> _Exercise aim_
Locate the word "display" in the material, then show every line that holds it.

Top of Information given

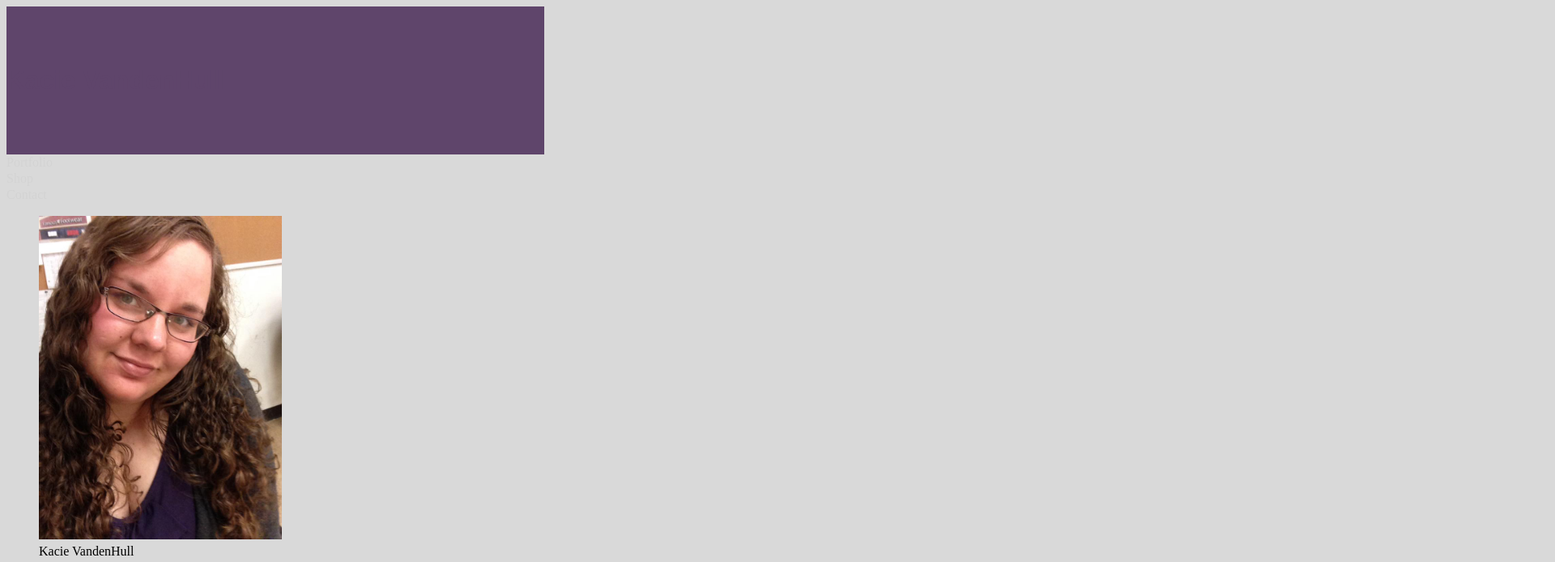
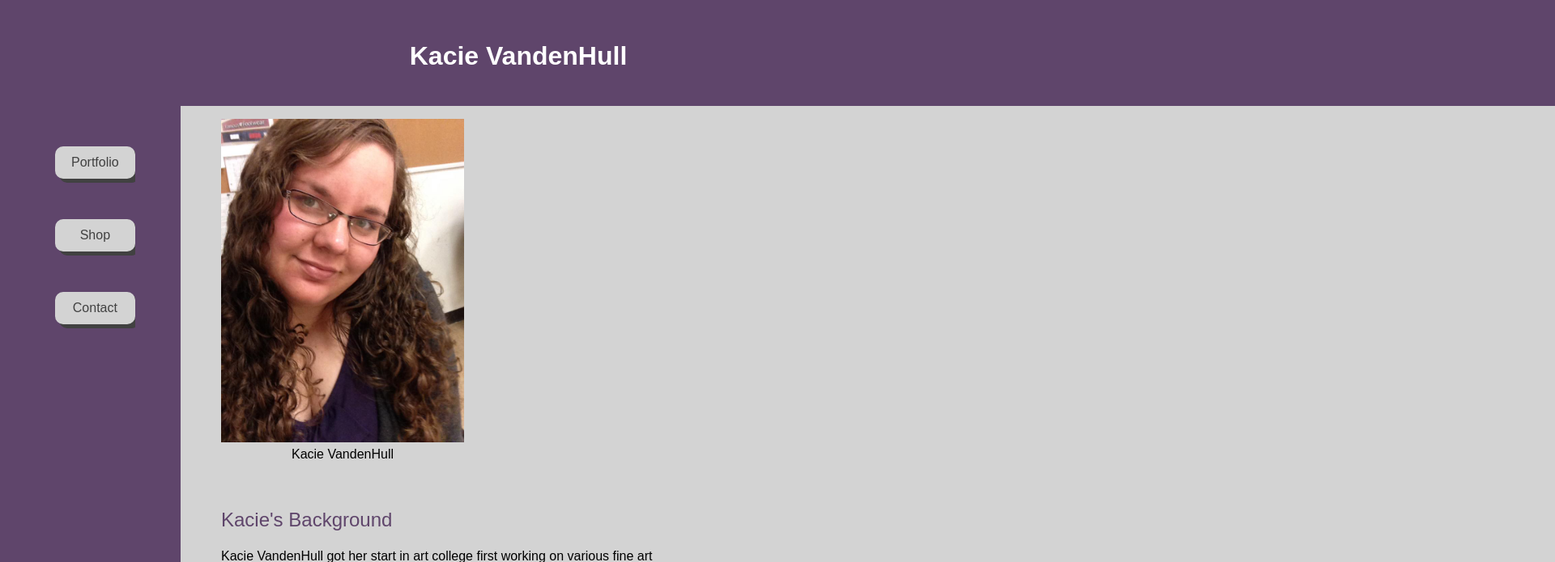
Before and after one commit to Serenajm/bioSite, a plain HTML site: page index.html in a window 1280 px wide. Shown: the top 695 px of the page at 81% size, 1920 px wide, since content can reach past the window. Drawn offline with Linux system fonts and the light colour scheme; a web font is replaced by a local one.

Commit message:
Update bioSite_style.css

```diff
--- a/bioSite_style.css
+++ b/bioSite_style.css
@@ -8,35 +8,62 @@ head {
 }
 
 header {
+    text-align: center;
+    padding: 20px;
     background-color: #5f456b;
-    text-align: left;
-    padding-bottom: 50px;
-    padding-top: 50px;
-    margin-right: 600px;
 }
 
-ul {
+header h1 {
+    color: white;
+}
+
+body {
+    font-family:  "Oxygen", "Arial", sans-serif;
+    font-weight: 400;
+    background-color: #5f456b;
+}
+
+nav {
+    float: left;
+    padding-left: 10px;
+    overflow: auto;
+    height: 100%;
+    position: fixed;
+}
+
+nav ul {
     list-style-type: none;
-    margin: 0;
     padding: 0;
 }
 
 li a {
+    font-family:  "Oxygen", "Arial", sans-serif;
+    text-align: center;
     display: block;
+    border-radius: 10px;
+    background-color: lightgray;
+    box-shadow: 5px 5px;
+    padding: 10px 20px;
+    margin-left: 50px;
+    margin-top: 50px;
+}
+
+li a:hover {
+    background-color: darkgrey;
 }
 
 a {
-    color: lightgray;
+    color: rgba(65, 65, 65, 100%);
     text-decoration: none;
 }
 
-body {
-    background-color: rgba(65, 65, 65, 20%);
-}
-
-p {
-    font-family:  "Oxygen", "Arial", sans-serif;
-    font-weight: 400;
+article {
+    float: left;
+    background-color: lightgray;
+    width: 550px;
+    margin-left: 215px;
+    padding-left: 50px;
+    padding-right: 100%;
 }
 
 h1 {
@@ -54,7 +81,18 @@ h2 {
 h3 {
     font-family: "PT-Sans-Narrow" "Courier", sans-serif;
     font-weight: 700;
-    color: #cba3db;
+    color: #5f456b;
+}
+
+figure {
+    display: inline-block;
+    margin-left: 0;
+    margin-right: 700px;
+}
+
+figcaption {
+    text-align: center;
+    padding-bottom: 20px;
 }
 
 footer {
```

Bottom of Information given

> _Solution_
     display: block;
+    display: inline-block;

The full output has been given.